From IndustryDrivel, my new blog on music marketing.
It’s a frosty night in Williamsburg a few weeks ago, and I am getting squished. If there is any place on the planet where people would flock to see vaguely twee indie pop from Cardiff, Wales in subzero climate, it would be Brooklyn’s nexus of hipsterdom. But I type such a sentiment lovingly – I have similar priorities. The band tonight particularly loveable: Los Campesinos!, who have just released a new album, just a half year since their debut. It’s my first show in about a month, and while the wait makes my ankles ache, the payoff is just as visceral and satisfying as ever.
Live in-store performances have always been a happy medium between the full blown shows and listening to a band on your iPod. They're also fantastic marketing tools - free admission virtually guarantees a packed room in the densely attentive NYC, as well as other big markets. A live performance by a band might just induce that reluctant fan to fork over the $14.99 for the actual album, and no bootleg can truly replace live music.
Unfortunately, it will to be one of the last events in Sound Fix, adding to the venue body count. While the record store mainstay will be hanging on, the performance area portion, which features a bar and small stage, is closing in February, according to brooklynvegan. Follow the paper trail, apparently the performance area has been in trouble since last April, as reported by Brownstoner. The culprit appears to be noise complaints from neighbors.
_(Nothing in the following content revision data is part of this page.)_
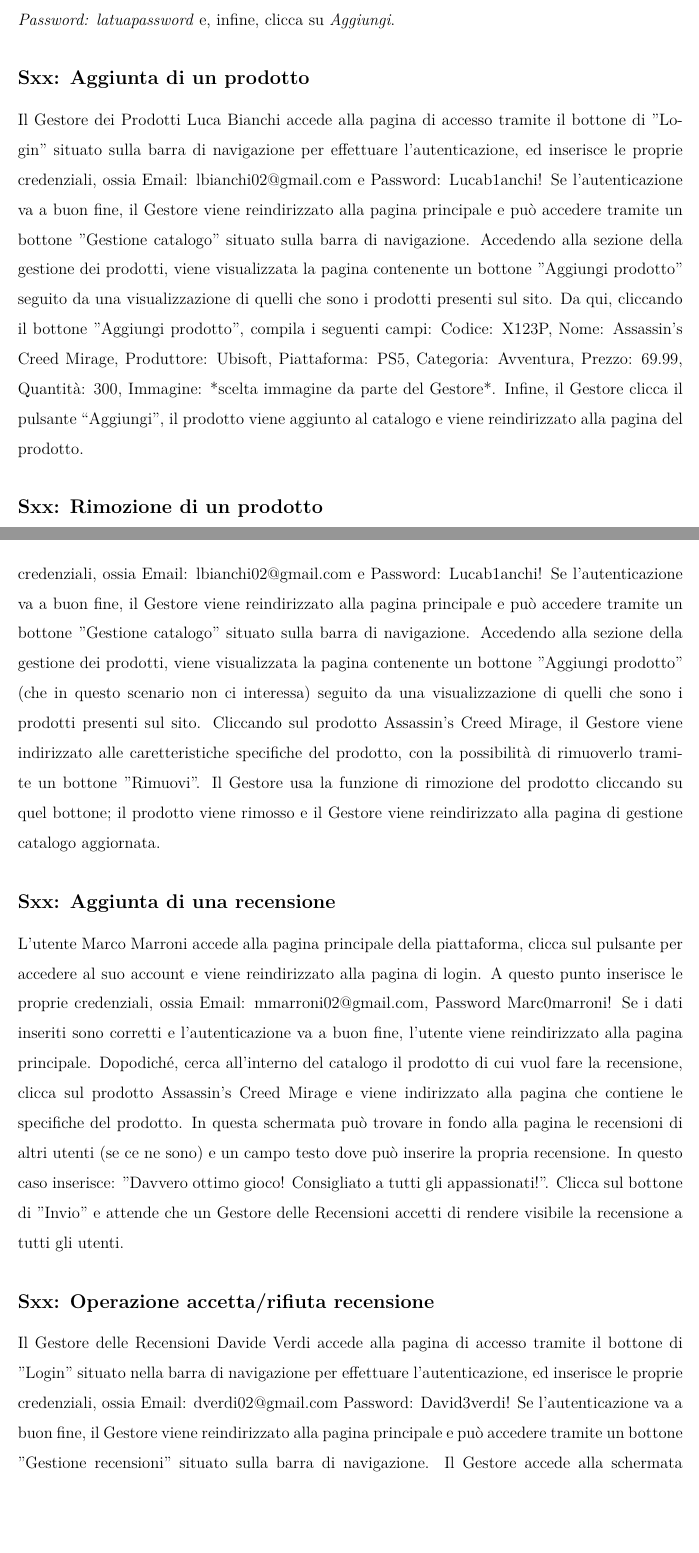
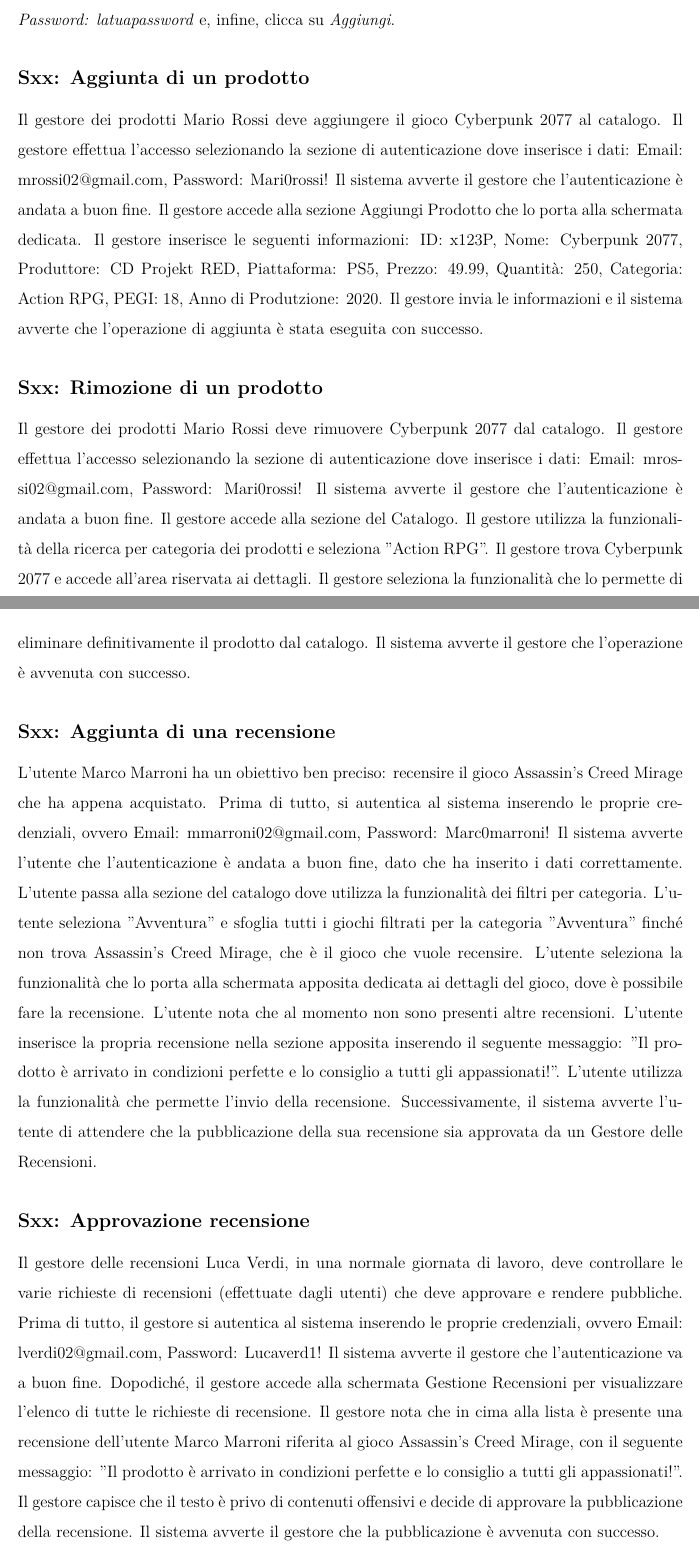
Before and after one commit to marcosantoriello/iSnapGaming, a LaTeX book (WorkInProgress/Documenti/PS_iSnapGaming.tex): two parts of pages 6 and 7 of 9, joined at a grey line, cut so that both start at the same text, the shorter picture padded with empty space. Compiled offline with LuaLaTeX.

Commit message:
Revisione descrizione di alcuni scenari

```diff
--- a/WorkInProgress/Documenti/PS_iSnapGaming.tex
+++ b/WorkInProgress/Documenti/PS_iSnapGaming.tex
@@ -173,31 +173,51 @@
 
     \subsection*{Sxx: Aggiunta di un prodotto}
     \addcontentsline{toc}{subsection}{\protect\numberline{}Sxx: Aggiunta di un prodotto}
-    Il Gestore dei Prodotti Luca Bianchi accede alla pagina di accesso tramite il bottone di "Login" situato sulla barra di navigazione per effettuare l'autenticazione, ed inserisce le proprie credenziali, ossia Email: lbianchi02@gmail.com e Password: Lucab1anchi!
-    Se l'autenticazione va a buon fine, il Gestore viene reindirizzato alla pagina principale e può accedere tramite un bottone "Gestione catalogo" situato sulla barra di navigazione.
-    Accedendo alla sezione della gestione dei prodotti, viene visualizzata la pagina contenente un bottone "Aggiungi prodotto" seguito da una visualizzazione di quelli che sono i prodotti presenti sul sito.
-    Da qui, cliccando il bottone "Aggiungi prodotto", compila i seguenti campi: Codice: X123P, Nome: Assassin's Creed Mirage, Produttore: Ubisoft, Piattaforma: PS5, Categoria: Avventura, Prezzo: 69.99, Quantità: 300, Immagine: *scelta immagine da parte del Gestore*.
-    Infine, il Gestore clicca il pulsante “Aggiungi”, il prodotto viene aggiunto al catalogo e viene reindirizzato alla pagina del prodotto.
+    Il gestore dei prodotti Mario Rossi deve aggiungere il gioco Cyberpunk 2077 al catalogo.
+    Il gestore effettua l'accesso selezionando la sezione di autenticazione dove inserisce i dati: Email: mrossi02@gmail.com, Password: Mari0rossi!
+    Il sistema avverte il gestore che l'autenticazione è andata a buon fine. Il gestore accede alla sezione
+    Aggiungi Prodotto che lo porta alla schermata dedicata. Il gestore inserisce le seguenti informazioni:
+    ID: x123P, Nome: Cyberpunk 2077, Produttore: CD Projekt RED, Piattaforma: PS5, Prezzo: 49.99, Quantità: 250, Categoria: Action RPG, PEGI: 18,
+    Anno di Produtzione: 2020. Il gestore invia le informazioni e il sistema avverte che l'operazione di aggiunta
+    è stata eseguita con successo.
 
     \subsection*{Sxx: Rimozione di un prodotto}
     \addcontentsline{toc}{subsection}{\protect\numberline{}Sxx: Rimozione di un prodotto}
-    Il Gestore dei Prodotti Luca Bianchi accede alla pagina di accesso tramite il bottone di "Login" situato sulla barra di navigazione per effettuare l'autenticazione, ed inserisce le proprie credenziali, ossia Email: lbianchi02@gmail.com e Password: Lucab1anchi!
-    Se l'autenticazione va a buon fine, il Gestore viene reindirizzato alla pagina principale e può accedere tramite un bottone "Gestione catalogo" situato sulla barra di navigazione.
-    Accedendo alla sezione della gestione dei prodotti, viene visualizzata la pagina contenente un bottone "Aggiungi prodotto" (che in questo scenario non ci interessa) seguito da una visualizzazione di quelli che sono i prodotti presenti sul sito.
-    Cliccando sul prodotto Assassin's Creed Mirage, il Gestore viene indirizzato alle caretteristiche specifiche del prodotto, con la possibilità di rimuoverlo tramite un bottone "Rimuovi". Il Gestore usa la funzione di rimozione del prodotto cliccando su quel bottone; il prodotto viene rimosso e il Gestore viene reindirizzato alla pagina di gestione catalogo aggiornata.
+    Il gestore dei prodotti Mario Rossi deve rimuovere Cyberpunk 2077 dal catalogo. Il gestore effettua l'accesso
+    selezionando la sezione di autenticazione dove inserisce i dati: Email: mrossi02@gmail.com, Password: Mari0rossi!
+    Il sistema avverte il gestore che l'autenticazione è andata a buon fine. Il gestore accede alla sezione del Catalogo.
+    Il gestore utilizza la funzionalità della ricerca per categoria dei prodotti e seleziona "Action RPG".
+    Il gestore trova Cyberpunk 2077 e accede all'area riservata ai dettagli. Il gestore seleziona la funzionalità
+    che lo permette di eliminare definitivamente il prodotto dal catalogo. Il sistema avverte il gestore
+    che l'operazione è avvenuta con successo.
 
     \subsection*{Sxx: Aggiunta di una recensione}
     \addcontentsline{toc}{subsection}{\protect\numberline{}Sxx: Aggiunta di una recensione}
-    L'utente Marco Marroni accede alla pagina principale della piattaforma, clicca sul pulsante per accedere al suo account e viene reindirizzato alla pagina di login. A questo punto inserisce le proprie credenziali, ossia Email: mmarroni02@gmail.com, Password Marc0marroni!
-    Se i dati inseriti sono corretti e l'autenticazione va a buon fine, l'utente viene reindirizzato alla pagina principale.
-    Dopodiché, cerca all'interno del catalogo il prodotto di cui vuol fare la recensione, clicca sul prodotto Assassin's Creed Mirage e viene indirizzato alla pagina che contiene le specifiche del prodotto. In questa schermata può trovare in fondo alla pagina le recensioni di altri utenti (se ce ne sono) e un campo testo dove può inserire la propria recensione. In questo caso inserisce: "Davvero ottimo gioco! Consigliato a tutti gli appassionati!". Clicca sul bottone di "Invio" e attende che un Gestore delle Recensioni accetti di rendere visibile la recensione a tutti gli utenti.
+    L'utente Marco Marroni ha un obiettivo ben preciso: recensire il gioco Assassin's Creed Mirage che ha appena acquistato.
+    Prima di tutto, si autentica al sistema inserendo le proprie credenziali, ovvero Email: mmarroni02@gmail.com, Password: Marc0marroni!
+    Il sistema avverte l'utente che l'autenticazione è andata a buon fine, dato che ha inserito i dati correttamente.
+    L'utente passa alla sezione del catalogo dove utilizza la funzionalità dei filtri per categoria. L'utente seleziona
+    "Avventura" e sfoglia tutti i giochi filtrati per la categoria "Avventura" finché non trova Assassin's Creed Mirage,
+    che è il gioco che vuole recensire. L'utente seleziona la funzionalità che lo porta alla schermata apposita
+    dedicata ai dettagli del gioco, dove è possibile fare la recensione. L'utente nota che al momento non sono presenti
+    altre recensioni. L'utente inserisce la propria recensione nella sezione apposita inserendo il seguente messaggio:
+    "Il prodotto è arrivato in condizioni perfette e lo consiglio a tutti gli appassionati!".
+    L'utente utilizza la funzionalità che permette l'invio della recensione. Successivamente,
+    il sistema avverte l'utente di attendere che la pubblicazione della sua recensione sia approvata da un Gestore delle Recensioni.
 
-    \subsection*{Sxx: Operazione accetta/rifiuta recensione}
-    \addcontentsline{toc}{subsection}{\protect\numberline{}Sxx: Operazione accetta/rifiuta recensione}
-    Il Gestore delle Recensioni Davide Verdi accede alla pagina di accesso tramite il bottone di "Login" situato nella barra di navigazione per effettuare l'autenticazione, ed inserisce le proprie credenziali, ossia Email: dverdi02@gmail.com Password: David3verdi!
-    Se l'autenticazione va a buon fine, il Gestore viene reindirizzato alla pagina principale e può accedere tramite un bottone "Gestione recensioni" situato sulla barra di navigazione.
-    Il Gestore accede alla schermata apposita, e verranno mostrate tutte le recensioni (che sono in stato di "attesa") sui prodotti, scritte dagli utenti. Infatti, appare una tabella che riassume l'elenco di tutte le recensioni effettuate dai clienti e per ciascuna recensione, se rispetta un linguaggio consono e privo di contenuti offensivi, il Gestore (tramite apposito bottone) può accettare di renderla visibile. Altrimenti, può rifiutare la richiesta.
-    Indipendemente dalla scelta, la recensione non è più visibile tra quelle da accettare/rifiutare.
+
+    \subsection*{Sxx: Approvazione recensione}
+    \addcontentsline{toc}{subsection}{\protect\numberline{}Sxx: Approvazione recensione}
+    Il gestore delle recensioni Luca Verdi, in una normale giornata di lavoro, deve controllare le varie richieste
+    di recensioni (effettuate dagli utenti) che deve approvare e rendere pubbliche.
+    Prima di tutto, il gestore si autentica al sistema inserendo le proprie credenziali,
+    ovvero Email: lverdi02@gmail.com, Password: Lucaverd1!
+    Il sistema avverte il gestore che l'autenticazione va a buon fine. Dopodiché, il gestore accede alla schermata
+    Gestione Recensioni per visualizzare l'elenco di tutte le richieste di recensione. Il gestore nota che in cima alla
+    lista è presente una recensione dell'utente Marco Marroni riferita al gioco Assassin's Creed Mirage,
+    con il seguente messaggio: "Il prodotto è arrivato in condizioni perfette e lo consiglio a tutti gli appassionati!".
+    Il gestore capisce che il testo è privo di contenuti offensivi e decide di approvare la pubblicazione della recensione.
+    Il sistema avverte il gestore che la pubblicazione è avvenuta con successo.
 
 
     \subsection*{Sxx: Registrazione}
```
Tonight, I’m probably off to Studio B, another troubled Brooklyn venue that’s had its fair share of noise complaints, for the Norwegian DJ Lindstrøm. The club has recently reversed its strict 21+ policy, and shows through April are 19+. The mantra has always been that alcohol sales fuel a venue, so this is a bit of an interesting (though personally gratifying) change – perhaps they think underage people will be quieter?